A 59-year-old Rooskey woman who drove the wrong way up the N4 Dromod-Rooskey bypass eventually colliding with two oncoming vehicles, was disqualified from driving for two years for dangerous driving.
Loretta Moran, Rooskey, Carrick-on-Shannon, Co Leitrim faced summonses for dangerous driving and not having a valid NCT on display at Clooncolry, Dromod on April 21, last year.
She offered a guilty plea to a lesser charge of careless driving but Inspector Denis Harrington refused to accept her plea.
In his evidence, Sgt Tony Byrne said he attended the scene of a road traffic accident near Dromod on the date in question arriving at around 8.50pm.

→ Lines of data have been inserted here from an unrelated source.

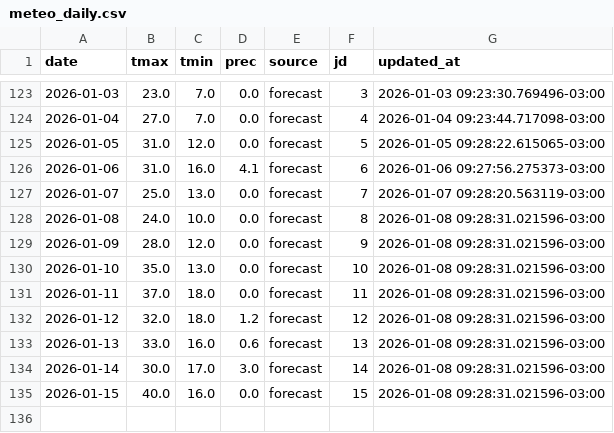
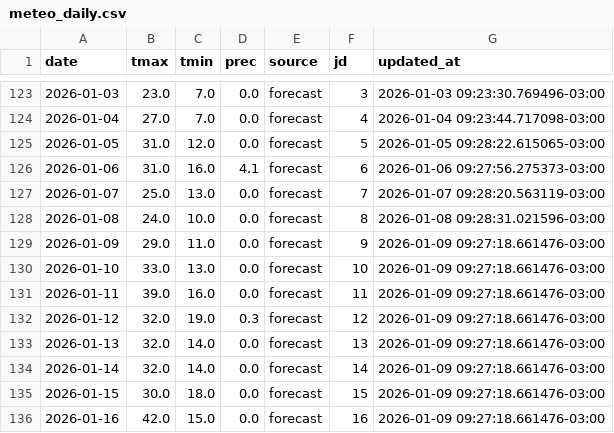
Before and after one commit to PREDWEEM/EUPHO-BORDE, a CSV file: data/meteo_daily.csv, drawn as a sheet; only a part is shown, gaps mark what is left out.

```diff
--- a/data/meteo_daily.csv
+++ b/data/meteo_daily.csv
@@ -128,8 +128,9 @@ date,tmax,tmin,prec,source,jd,updated_at
 2026-01-08,24.0,10.0,0.0,forecast,8,2026-01-08 09:28:31.021596-03:00
-2026-01-09,28.0,12.0,0.0,forecast,9,2026-01-08 09:28:31.021596-03:00
-2026-01-10,35.0,13.0,0.0,forecast,10,2026-01-08 09:28:31.021596-03:00
-2026-01-11,37.0,18.0,0.0,forecast,11,2026-01-08 09:28:31.021596-03:00
-2026-01-12,32.0,18.0,1.2,forecast,12,2026-01-08 09:28:31.021596-03:00
-2026-01-13,33.0,16.0,0.6,forecast,13,2026-01-08 09:28:31.021596-03:00
-2026-01-14,30.0,17.0,3.0,forecast,14,2026-01-08 09:28:31.021596-03:00
-2026-01-15,40.0,16.0,0.0,forecast,15,2026-01-08 09:28:31.021596-03:00
+2026-01-09,29.0,11.0,0.0,forecast,9,2026-01-09 09:27:18.661476-03:00
+2026-01-10,33.0,13.0,0.0,forecast,10,2026-01-09 09:27:18.661476-03:00
+2026-01-11,39.0,16.0,0.0,forecast,11,2026-01-09 09:27:18.661476-03:00
+2026-01-12,32.0,19.0,0.3,forecast,12,2026-01-09 09:27:18.661476-03:00
+2026-01-13,32.0,14.0,0.0,forecast,13,2026-01-09 09:27:18.661476-03:00
+2026-01-14,32.0,14.0,0.0,forecast,14,2026-01-09 09:27:18.661476-03:00
+2026-01-15,30.0,18.0,0.0,forecast,15,2026-01-09 09:27:18.661476-03:00
+2026-01-16,42.0,15.0,0.0,forecast,16,2026-01-09 09:27:18.661476-03:00
```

He found that a Peugeot car driven by the defendant, had driven the wrong way up the dual carriageway.
Nearby was a Citreon facing in its correct direction, parked on the grass verge. This vehicle had sustained minor damage.
A third vehicle, a VW Passat, containing a woman and her teenage son, was also nearby. This vehicle had sustained “a good bit of damage” to the driver's side.
He noted the defendant's car had sustained substantial damage in the impact with the other two vehicles and added these collisions occurred approximately 500m from the Dromod roundabout.
The road had to be closed in order to allow emergency services to attend the scene and to facilitate removal of the damaged vehicles.
“At the time I didn't see the driver of the Peugeot (Ms Moran),” admitted Sgt Byrne. “There were two ambulances at the scene and she was in one of them. She was taken to Sligo University Hospital.”
Ms Moran made contact with gardai the following day and produced all her insurance and licence documentation through her solicitor.
The defendant declined to make a statement at that time.
Ms Moran told the court that she had been driving home from her daughter's house, which lies between Dromod and Mohill, when she entered the Dromod roundabout on the N4 bypass heading across to Dromod village and on to Rooskey.
She said how, as she was driving through the roundabout a “black saloon came through from the Dublin direction at speed.
“It didn't take cognisance that I was already on the roundabout and I had to take evasive action,” she added.
“It was clear to me there was going to be an accident and I veered to the left.”
She said this brought her onto the wrong lane of the N4, heading into oncoming traffic.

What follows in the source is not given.